Do announce the arrival before the first day. Don’t assume everyone knows you’ve filled your job vacancy.
Send a communication to members of the department, key stakeholders and security staff . Let them know someone new is joining the team. Give them the 411: who they are, what they’ll do, and when they’ll arrive.
FIRST DAY, WEEK, MONTH ON THE JOB
Do take responsibility of the onboarding process. Don’t behave as if orienting new-hires is an inconvenience.
At some point everyone is the “new kid”. Remember what that’s like? To ensure they feel they belong, be welcoming. If your schedule is full, take responsibility for the most important tasks and delegate the rest to someone else.
In addition to making yourself available for the new team member, you may want to identify someone on the team to help answer day-to-day questions for the first few weeks.
Do have an agenda and schedule prepared. Don’t believe onboarding ends after the first day.
Take a tour of the facility. Begin by showing them their work space. Make sure it’s clean and stocked with supplies. Establish a timeline and notify other individuals when they can expect to meet the new colleague.
Break up the day into digestible chunks: orientation, desk time, walking tours, and team meetings. Keep things interactive and interesting. Don’t provide tutorials without giving an opportunity to ask questions. This practice brings them up to speed quickly and identifies areas in which they may need further coaching.

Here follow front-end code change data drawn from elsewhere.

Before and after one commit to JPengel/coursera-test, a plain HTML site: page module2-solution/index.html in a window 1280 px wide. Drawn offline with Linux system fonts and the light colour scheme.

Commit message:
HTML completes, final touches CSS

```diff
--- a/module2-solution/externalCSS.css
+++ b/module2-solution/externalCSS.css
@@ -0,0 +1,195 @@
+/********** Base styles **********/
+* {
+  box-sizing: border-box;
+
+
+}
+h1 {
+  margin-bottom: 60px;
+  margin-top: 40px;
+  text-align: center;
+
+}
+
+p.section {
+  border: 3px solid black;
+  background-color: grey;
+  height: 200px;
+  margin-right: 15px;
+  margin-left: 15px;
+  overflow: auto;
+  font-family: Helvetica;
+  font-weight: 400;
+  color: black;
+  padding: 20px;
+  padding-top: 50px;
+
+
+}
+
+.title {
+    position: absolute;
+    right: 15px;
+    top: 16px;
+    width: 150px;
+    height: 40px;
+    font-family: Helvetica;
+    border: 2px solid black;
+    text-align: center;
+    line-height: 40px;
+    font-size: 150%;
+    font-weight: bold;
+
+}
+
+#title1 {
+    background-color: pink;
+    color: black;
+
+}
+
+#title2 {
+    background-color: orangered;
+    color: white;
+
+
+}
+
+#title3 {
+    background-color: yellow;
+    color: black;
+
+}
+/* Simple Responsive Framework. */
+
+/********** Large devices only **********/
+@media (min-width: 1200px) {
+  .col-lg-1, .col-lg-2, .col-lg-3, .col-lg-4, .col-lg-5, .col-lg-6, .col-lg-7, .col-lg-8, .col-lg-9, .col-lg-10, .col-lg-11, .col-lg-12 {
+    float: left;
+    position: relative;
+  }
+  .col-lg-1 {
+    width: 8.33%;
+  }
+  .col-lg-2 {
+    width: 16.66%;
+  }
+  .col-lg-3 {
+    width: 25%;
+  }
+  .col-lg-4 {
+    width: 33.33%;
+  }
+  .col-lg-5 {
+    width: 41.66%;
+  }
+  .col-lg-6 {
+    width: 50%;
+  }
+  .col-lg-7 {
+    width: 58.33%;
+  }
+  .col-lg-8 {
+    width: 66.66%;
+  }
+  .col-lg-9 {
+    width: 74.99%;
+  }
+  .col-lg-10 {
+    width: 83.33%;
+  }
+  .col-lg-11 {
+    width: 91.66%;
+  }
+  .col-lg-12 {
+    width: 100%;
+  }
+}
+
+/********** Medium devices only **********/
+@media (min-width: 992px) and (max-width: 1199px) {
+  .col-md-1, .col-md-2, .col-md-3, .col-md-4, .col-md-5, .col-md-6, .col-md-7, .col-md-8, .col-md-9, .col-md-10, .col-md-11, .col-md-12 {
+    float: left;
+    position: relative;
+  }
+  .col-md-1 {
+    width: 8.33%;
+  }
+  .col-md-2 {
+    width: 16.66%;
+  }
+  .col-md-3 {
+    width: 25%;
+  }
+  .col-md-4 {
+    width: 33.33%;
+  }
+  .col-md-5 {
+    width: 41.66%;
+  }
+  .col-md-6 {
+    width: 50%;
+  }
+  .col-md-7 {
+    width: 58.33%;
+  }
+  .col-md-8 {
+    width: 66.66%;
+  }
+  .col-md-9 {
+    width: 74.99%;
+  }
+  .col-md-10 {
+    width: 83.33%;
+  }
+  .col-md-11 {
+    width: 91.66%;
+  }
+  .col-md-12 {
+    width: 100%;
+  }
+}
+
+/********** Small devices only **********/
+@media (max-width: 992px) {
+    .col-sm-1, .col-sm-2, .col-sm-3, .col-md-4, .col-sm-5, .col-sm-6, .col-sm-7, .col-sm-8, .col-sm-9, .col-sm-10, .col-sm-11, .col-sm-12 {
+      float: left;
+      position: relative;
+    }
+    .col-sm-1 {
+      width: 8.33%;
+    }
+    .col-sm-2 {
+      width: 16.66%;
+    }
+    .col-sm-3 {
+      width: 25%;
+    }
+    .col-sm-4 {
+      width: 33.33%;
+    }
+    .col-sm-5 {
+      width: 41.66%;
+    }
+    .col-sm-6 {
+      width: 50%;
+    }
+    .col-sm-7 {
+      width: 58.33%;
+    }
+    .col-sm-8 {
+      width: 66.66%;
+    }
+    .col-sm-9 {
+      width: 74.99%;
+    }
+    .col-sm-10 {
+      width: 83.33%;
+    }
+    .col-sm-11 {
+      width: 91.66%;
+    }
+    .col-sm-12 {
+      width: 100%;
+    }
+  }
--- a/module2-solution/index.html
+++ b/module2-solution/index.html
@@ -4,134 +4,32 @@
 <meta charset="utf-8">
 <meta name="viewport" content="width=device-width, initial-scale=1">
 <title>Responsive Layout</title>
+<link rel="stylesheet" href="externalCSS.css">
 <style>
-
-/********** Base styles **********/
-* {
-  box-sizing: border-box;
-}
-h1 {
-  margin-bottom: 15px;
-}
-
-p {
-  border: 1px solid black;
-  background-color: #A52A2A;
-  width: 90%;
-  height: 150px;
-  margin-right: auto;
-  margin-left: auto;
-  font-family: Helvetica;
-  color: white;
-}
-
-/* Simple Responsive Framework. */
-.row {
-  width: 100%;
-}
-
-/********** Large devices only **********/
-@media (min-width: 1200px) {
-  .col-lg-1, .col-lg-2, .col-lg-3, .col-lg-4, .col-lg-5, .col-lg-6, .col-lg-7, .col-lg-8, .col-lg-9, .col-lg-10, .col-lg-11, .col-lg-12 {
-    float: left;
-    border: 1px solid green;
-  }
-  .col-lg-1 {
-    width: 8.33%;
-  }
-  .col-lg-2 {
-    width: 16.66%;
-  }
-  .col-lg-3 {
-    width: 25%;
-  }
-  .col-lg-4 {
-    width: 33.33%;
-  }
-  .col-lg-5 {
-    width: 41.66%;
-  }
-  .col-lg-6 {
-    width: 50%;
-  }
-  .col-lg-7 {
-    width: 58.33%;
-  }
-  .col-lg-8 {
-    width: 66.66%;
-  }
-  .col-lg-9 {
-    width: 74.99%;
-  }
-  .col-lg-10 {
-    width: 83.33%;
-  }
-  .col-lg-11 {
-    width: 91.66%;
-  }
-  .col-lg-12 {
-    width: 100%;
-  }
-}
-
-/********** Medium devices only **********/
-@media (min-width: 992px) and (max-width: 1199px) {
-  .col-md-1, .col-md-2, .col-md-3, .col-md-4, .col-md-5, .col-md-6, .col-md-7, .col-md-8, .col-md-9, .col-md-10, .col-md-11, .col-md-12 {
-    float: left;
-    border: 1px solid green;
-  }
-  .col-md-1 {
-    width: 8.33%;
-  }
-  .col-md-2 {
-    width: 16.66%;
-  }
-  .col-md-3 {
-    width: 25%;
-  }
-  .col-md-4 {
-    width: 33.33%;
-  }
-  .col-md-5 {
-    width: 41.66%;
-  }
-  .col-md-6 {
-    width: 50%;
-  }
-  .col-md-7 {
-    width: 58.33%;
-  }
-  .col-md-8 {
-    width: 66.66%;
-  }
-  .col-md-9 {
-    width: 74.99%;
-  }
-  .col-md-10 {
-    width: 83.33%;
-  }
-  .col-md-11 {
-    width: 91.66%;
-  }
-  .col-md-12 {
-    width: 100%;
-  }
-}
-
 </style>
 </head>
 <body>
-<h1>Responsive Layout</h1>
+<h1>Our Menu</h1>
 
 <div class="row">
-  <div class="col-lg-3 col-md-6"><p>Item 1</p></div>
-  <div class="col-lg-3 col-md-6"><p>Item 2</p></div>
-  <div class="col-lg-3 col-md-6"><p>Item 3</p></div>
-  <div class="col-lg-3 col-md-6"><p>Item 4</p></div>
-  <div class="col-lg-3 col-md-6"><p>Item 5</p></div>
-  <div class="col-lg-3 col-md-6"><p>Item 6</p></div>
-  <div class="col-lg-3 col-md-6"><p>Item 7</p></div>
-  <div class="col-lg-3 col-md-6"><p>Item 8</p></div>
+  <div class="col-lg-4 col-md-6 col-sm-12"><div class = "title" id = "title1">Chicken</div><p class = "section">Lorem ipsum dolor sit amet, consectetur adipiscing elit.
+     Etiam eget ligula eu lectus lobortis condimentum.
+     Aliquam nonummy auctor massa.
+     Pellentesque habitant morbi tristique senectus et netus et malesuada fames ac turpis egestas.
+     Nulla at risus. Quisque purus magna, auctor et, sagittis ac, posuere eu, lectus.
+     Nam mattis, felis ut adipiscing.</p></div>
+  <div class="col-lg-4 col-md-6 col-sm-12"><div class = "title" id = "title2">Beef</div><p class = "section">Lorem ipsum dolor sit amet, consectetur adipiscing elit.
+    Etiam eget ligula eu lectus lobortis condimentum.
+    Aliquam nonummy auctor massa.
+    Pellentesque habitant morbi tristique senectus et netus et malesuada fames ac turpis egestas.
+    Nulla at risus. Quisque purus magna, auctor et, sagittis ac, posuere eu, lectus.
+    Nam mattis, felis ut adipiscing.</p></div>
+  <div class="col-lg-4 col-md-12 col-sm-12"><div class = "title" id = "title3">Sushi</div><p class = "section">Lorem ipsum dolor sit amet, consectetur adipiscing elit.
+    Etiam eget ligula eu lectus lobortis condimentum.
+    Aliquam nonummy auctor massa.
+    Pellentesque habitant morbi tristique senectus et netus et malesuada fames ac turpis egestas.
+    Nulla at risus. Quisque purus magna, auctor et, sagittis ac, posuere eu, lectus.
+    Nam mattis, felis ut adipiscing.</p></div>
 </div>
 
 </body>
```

Set up a lunch date right away with members of the team.
Have an assignment ready to go from day one. Everyone wants to feel like they can contribute.
Spread the onboarding process out over the first week, allowing them to go home and digest the information they are learning for the first time.
Do talk about corporate culture. Don’t miss the opportunity to build a brand loyal employee.
Building a corporate brand begins from the inside. If your company is focused on service, make sure internal service emulates that which you provide to your customer. Never speak negatively about anyone, or what you view to be the company’s shortcomings.
Build brand allegiance by giving them a logoed coffee cup or pen to use. Also outline your company’s social media policies. If your organization permits, give them the links to the company Twitter feed, Facebook page, and other channels. It builds internal networking and expands your brand externally.
FIRST SIX MONTHS
Do follow up regularly for the first few months. Don’t leave them high and dry after the first day.
The learning curve is the steepest in the first week. It usually takes six months for the average person to reach their stride within a new organization.
Set up check-in meetings in advance. It will give the new employee an opportunity to express their concerns and ask questions.
Share points about your managerial style. Set expectations on how you like to receive communications or project proposals. Do you expect weekly check-ins or just reports, prefer email vs. phone calls, or even I.M.?
Ignoring the importance of orientation and onboarding, like trying to cram in 24-hours-worth of training information into an eight hour day, will only serve to disorient the new-hire. Don’t leave them with a bad impression and regrets. Poor onboarding tells them:
- The company is unprofessional, ergo – I don’t have to be professional
- The company doesn’t care about its employees – so why should I care about its customers
- I’m just a body in a chair – this is just a temporary job for me
Keep the “Dos” in mind and see improved retention, greater productivity, and higher morale.